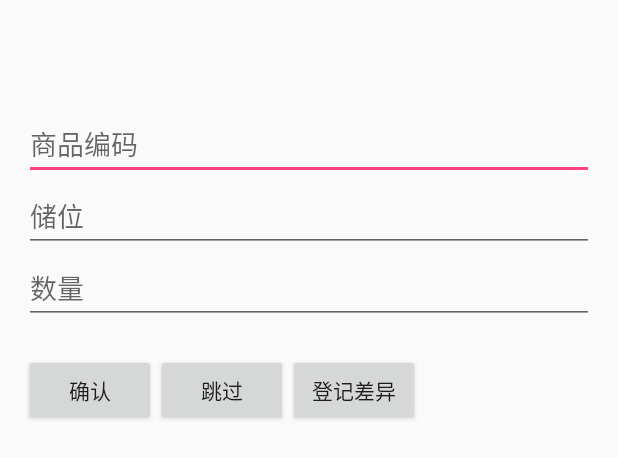
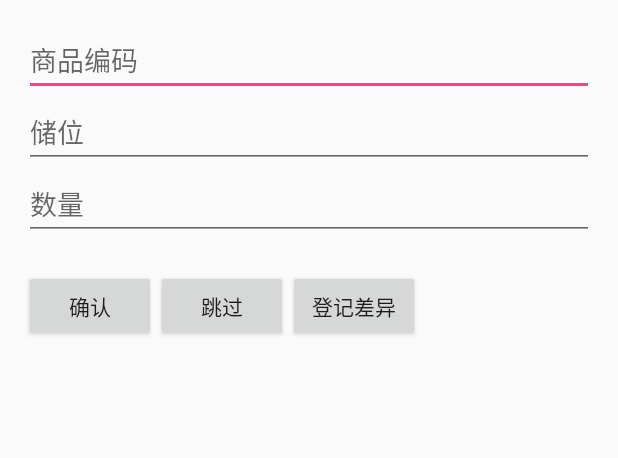
Before and after one commit to yhthu/AndroidViewDependency, an Android app: the layout activity_main.xml on its own in the app's theme, with its tools: preview values and no code run, on a phone screen of 412 x 824 dp. Shown: the top 458 px of the screen. Run offline under Robolectric (Android 15) with nearby library versions, the phone set to English and light mode, and no system bars.

Commit message:
修改逻辑

```diff
--- a/app/src/main/AndroidManifest.xml
+++ b/app/src/main/AndroidManifest.xml
@@ -1,6 +1,6 @@
 <?xml version="1.0" encoding="utf-8"?>
 <manifest xmlns:android="http://schemas.android.com/apk/res/android"
-    package="com.jd.mrd.viewdependency">
+    package="com.yhthu.viewdependency">
 
     <application
         android:allowBackup="true"
--- a/app/src/main/java/com/android/yhthu/viewdependency/MainActivity.java
+++ b/app/src/main/java/com/yhthu/viewdependency/MainActivity.java
@@ -1,4 +1,4 @@
-package com.android.yhthu.viewdependency;
+package com.yhthu.viewdependency;
 
 import android.os.Bundle;
 import android.support.v7.app.AppCompatActivity;
@@ -8,14 +8,15 @@ import android.view.inputmethod.EditorInfo;
 import android.widget.TextView;
 import android.widget.Toast;
 
-import com.android.yhthu.viewdependency.annotation.ViewDependency;
-import com.android.yhthu.viewdependency.annotation.ViewName;
-import com.android.yhthu.viewdependency.view.WatchButton;
-import com.android.yhthu.viewdependency.view.WatchEditText;
-import com.jd.mrd.viewdependency.R;
+import com.yhthu.viewdependency.R;
+import com.yhthu.viewdependency.annotation.ViewDependency;
+import com.yhthu.viewdependency.annotation.ViewName;
+import com.yhthu.viewdependency.view.WatchButton;
+import com.yhthu.viewdependency.view.WatchEditText;
 
 /**
  * 控件状态依赖Demo
+ *
  * @author yanghao1
  */
 public class MainActivity extends AppCompatActivity implements View.OnClickListener, TextView.OnEditorActionListener {
@@ -81,19 +82,19 @@ public class MainActivity extends AppCompatActivity implements View.OnClickListe
     @Override
     public boolean onEditorAction(TextView v, int actionId, KeyEvent event) {
         if (actionId == EditorInfo.IME_ACTION_NEXT && v == editQuery1
-                && (query1Str = editQuery1.getText().toString()).isEmpty()) {
+                && !(query1Str = editQuery1.getText().toString()).isEmpty()) {
             if (query1Str.equals("12345")) {
                 editQuery1.complete();
                 return true;
             }
         } else if (actionId == EditorInfo.IME_ACTION_NEXT && v == editQuery2
-                && (query2Str = editQuery1.getText().toString()).isEmpty()) {
+                && !(query2Str = editQuery1.getText().toString()).isEmpty()) {
             if (query2Str.equals("67890")) {
                 editQuery2.complete();
                 return true;
             }
         } else if (actionId == EditorInfo.IME_ACTION_NEXT && v == editQuery3
-                && (query3Str = editQuery1.getText().toString()).isEmpty()) {
+                && !(query3Str = editQuery1.getText().toString()).isEmpty()) {
             if (Integer.parseInt(query3Str) < 10) {
                 editQuery3.complete();
                 return true;
--- a/app/src/main/java/com/android/yhthu/viewdependency/annotation/ViewName.java
+++ b/app/src/main/java/com/yhthu/viewdependency/annotation/ViewDependency.java
@@ -1,4 +1,6 @@
-package com.android.yhthu.viewdependency.annotation;
+package com.yhthu.viewdependency.annotation;
+
+import com.yhthu.viewdependency.annotation.ViewName;
 
 import java.lang.annotation.Documented;
 import java.lang.annotation.ElementType;
@@ -7,19 +9,26 @@ import java.lang.annotation.RetentionPolicy;
 import java.lang.annotation.Target;
 
 /**
- * 控件业务名称
+ * 控件状态依赖
  * Created by yanghao1 on 2016/12/19.
  */
 
 @Target(ElementType.FIELD)
 @Retention(RetentionPolicy.RUNTIME)
 @Documented
-public @interface ViewName {
+public @interface ViewDependency {
 
     /**
-     * 控件业务名称
+     * 控件名称（嵌套注解）
      *
      * @return
      */
-    String value() default "";
+    ViewName name() default @ViewName;
+
+    /**
+     * 控件状态依赖
+     *
+     * @return
+     */
+    String[] dependency() default {};
 }
--- a/app/src/main/java/com/android/yhthu/viewdependency/annotation/ViewDependency.java
+++ b/app/src/main/java/com/yhthu/viewdependency/annotation/ViewName.java
@@ -1,4 +1,4 @@
-package com.android.yhthu.viewdependency.annotation;
+package com.yhthu.viewdependency.annotation;
 
 import java.lang.annotation.Documented;
 import java.lang.annotation.ElementType;
@@ -7,26 +7,19 @@ import java.lang.annotation.RetentionPolicy;
 import java.lang.annotation.Target;
 
 /**
- * 控件状态依赖
+ * 控件业务名称
  * Created by yanghao1 on 2016/12/19.
  */
 
 @Target(ElementType.FIELD)
 @Retention(RetentionPolicy.RUNTIME)
 @Documented
-public @interface ViewDependency {
+public @interface ViewName {
 
     /**
-     * 控件名称（嵌套注解）
+     * 控件业务名称
      *
      * @return
      */
-    ViewName name() default @ViewName;
-
-    /**
-     * 控件状态依赖
-     *
-     * @return
-     */
-    String[] dependency() default {};
+    String value() default "";
 }
--- a/app/src/main/java/com/android/yhthu/viewdependency/state/Complete.java
+++ b/app/src/main/java/com/yhthu/viewdependency/state/Complete.java
@@ -1,4 +1,4 @@
-package com.android.yhthu.viewdependency.state;
+package com.yhthu.viewdependency.state;
 
 import android.content.Context;
 
--- a/app/src/main/java/com/android/yhthu/viewdependency/state/Enter.java
+++ b/app/src/main/java/com/yhthu/viewdependency/state/Enter.java
@@ -1,4 +1,4 @@
-package com.android.yhthu.viewdependency.state;
+package com.yhthu.viewdependency.state;
 
 import android.content.Context;
 import android.widget.Toast;
--- a/app/src/main/java/com/android/yhthu/viewdependency/state/Operator.java
+++ b/app/src/main/java/com/yhthu/viewdependency/state/Operator.java
@@ -1,4 +1,4 @@
-package com.android.yhthu.viewdependency.state;
+package com.yhthu.viewdependency.state;
 
 import android.content.Context;
 
--- a/app/src/main/java/com/android/yhthu/viewdependency/state/Verify.java
+++ b/app/src/main/java/com/yhthu/viewdependency/state/Verify.java
@@ -1,4 +1,4 @@
-package com.android.yhthu.viewdependency.state;
+package com.yhthu.viewdependency.state;
 
 import android.content.Context;
 import android.widget.Toast;
--- a/app/src/main/java/com/android/yhthu/viewdependency/view/ViewState.java
+++ b/app/src/main/java/com/yhthu/viewdependency/view/ViewState.java
@@ -1,4 +1,4 @@
-package com.android.yhthu.viewdependency.view;
+package com.yhthu.viewdependency.view;
 
 /**
  * 控件状态
--- a/app/src/main/java/com/android/yhthu/viewdependency/view/WatchButton.java
+++ b/app/src/main/java/com/yhthu/viewdependency/view/WatchButton.java
@@ -1,4 +1,4 @@
-package com.android.yhthu.viewdependency.view;
+package com.yhthu.viewdependency.view;
 
 import android.app.Activity;
 import android.content.Context;
@@ -7,8 +7,8 @@ import android.view.MotionEvent;
 import android.view.View;
 import android.widget.Button;
 
-import com.android.yhthu.viewdependency.annotation.ViewDependency;
-import com.android.yhthu.viewdependency.annotation.ViewName;
+import com.yhthu.viewdependency.annotation.ViewDependency;
+import com.yhthu.viewdependency.annotation.ViewName;
 
 import java.lang.annotation.Annotation;
 import java.lang.reflect.Field;
--- a/app/src/main/res/layout/activity_main.xml
+++ b/app/src/main/res/layout/activity_main.xml
@@ -1,12 +1,65 @@
 <?xml version="1.0" encoding="utf-8"?>
-<android.support.design.widget.CoordinatorLayout xmlns:android="http://schemas.android.com/apk/res/android"
-    xmlns:app="http://schemas.android.com/apk/res-auto"
-    xmlns:tools="http://schemas.android.com/tools"
+<LinearLayout xmlns:android="http://schemas.android.com/apk/res/android"
     android:layout_width="match_parent"
     android:layout_height="match_parent"
-    android:fitsSystemWindows="true"
-    tools:context="com.jd.mrd.viewdependency.MainActivity">
+    android:paddingBottom="@dimen/activity_vertical_margin"
+    android:paddingLeft="@dimen/activity_horizontal_margin"
+    android:paddingRight="@dimen/activity_horizontal_margin"
+    android:paddingTop="@dimen/activity_vertical_margin"
+    android:orientation="vertical">
 
-    <include layout="@layout/content_main" />
+    <com.yhthu.viewdependency.view.WatchEditText
+        android:id="@+id/edit_query_1"
+        android:layout_width="match_parent"
+        android:layout_height="wrap_content"
+        android:tag="editQuery1"
+        android:imeOptions="actionNext"
+        android:hint="商品编码"
+        android:inputType="number"/>
 
-</android.support.design.widget.CoordinatorLayout>
+    <com.yhthu.viewdependency.view.WatchEditText
+        android:id="@+id/edit_query_2"
+        android:layout_width="match_parent"
+        android:layout_height="wrap_content"
+        android:tag="editQuery2"
+        android:imeOptions="actionNext"
+        android:hint="储位"
+        android:inputType="number"/>
+
+    <com.yhthu.viewdependency.view.WatchEditText
+        android:id="@+id/edit_query_3"
+        android:layout_width="match_parent"
+        android:layout_height="wrap_content"
+        android:tag="editQuery3"
+        android:imeOptions="actionNext"
+        android:hint="数量"
+        android:inputType="number"/>
+
+    <LinearLayout
+        android:layout_width="match_parent"
+        android:layout_height="wrap_content"
+        android:layout_marginTop="20dp"
+        android:orientation="horizontal">
+
+        <com.yhthu.viewdependency.view.WatchButton
+            android:id="@+id/search_button_1"
+            android:layout_width="wrap_content"
+            android:layout_height="wrap_content"
+            android:tag="buttonSearch1"
+            android:text="确认" />
+
+        <com.yhthu.viewdependency.view.WatchButton
+            android:id="@+id/search_button_2"
+            android:layout_width="wrap_content"
+            android:layout_height="wrap_content"
+            android:tag="buttonSearch2"
+            android:text="跳过" />
+
+        <com.yhthu.viewdependency.view.WatchButton
+            android:id="@+id/search_button_3"
+            android:layout_width="wrap_content"
+            android:layout_height="wrap_content"
+            android:tag="buttonSearch3"
+            android:text="登记差异" />
+    </LinearLayout>
+</LinearLayout>
--- a/build.gradle
+++ b/build.gradle
@@ -5,7 +5,7 @@ buildscript {
         jcenter()
     }
     dependencies {
-        classpath 'com.android.tools.build:gradle:1.5.0'
+        classpath 'com.android.tools.build:gradle:2.2.3'
 
         // NOTE: Do not place your application dependencies here; they belong
         // in the individual module build.gradle files
```
Also changed, not shown: app/src/main/java/com/yhthu/viewdependency/view/WatchEditText.java (renamed from app/src/main/java/com/android/yhthu/viewdependency/view/WatchEditText.java, +6 -5 lines), gradle/wrapper/gradle-wrapper.properties, 1 other file.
━━━
Scan the entries above and show each line that contains the word "ViewName".

THE ANSWER:
-import com.android.yhthu.viewdependency.annotation.ViewName;
+import com.yhthu.viewdependency.annotation.ViewName;
--- a/app/src/main/java/com/android/yhthu/viewdependency/annotation/ViewName.java
+import com.yhthu.viewdependency.annotation.ViewName;
-public @interface ViewName {
+    ViewName name() default @ViewName;
+++ b/app/src/main/java/com/yhthu/viewdependency/annotation/ViewName.java
+public @interface ViewName {
-    ViewName name() default @ViewName;
-import com.android.yhthu.viewdependency.annotation.ViewName;
+import com.yhthu.viewdependency.annotation.ViewName;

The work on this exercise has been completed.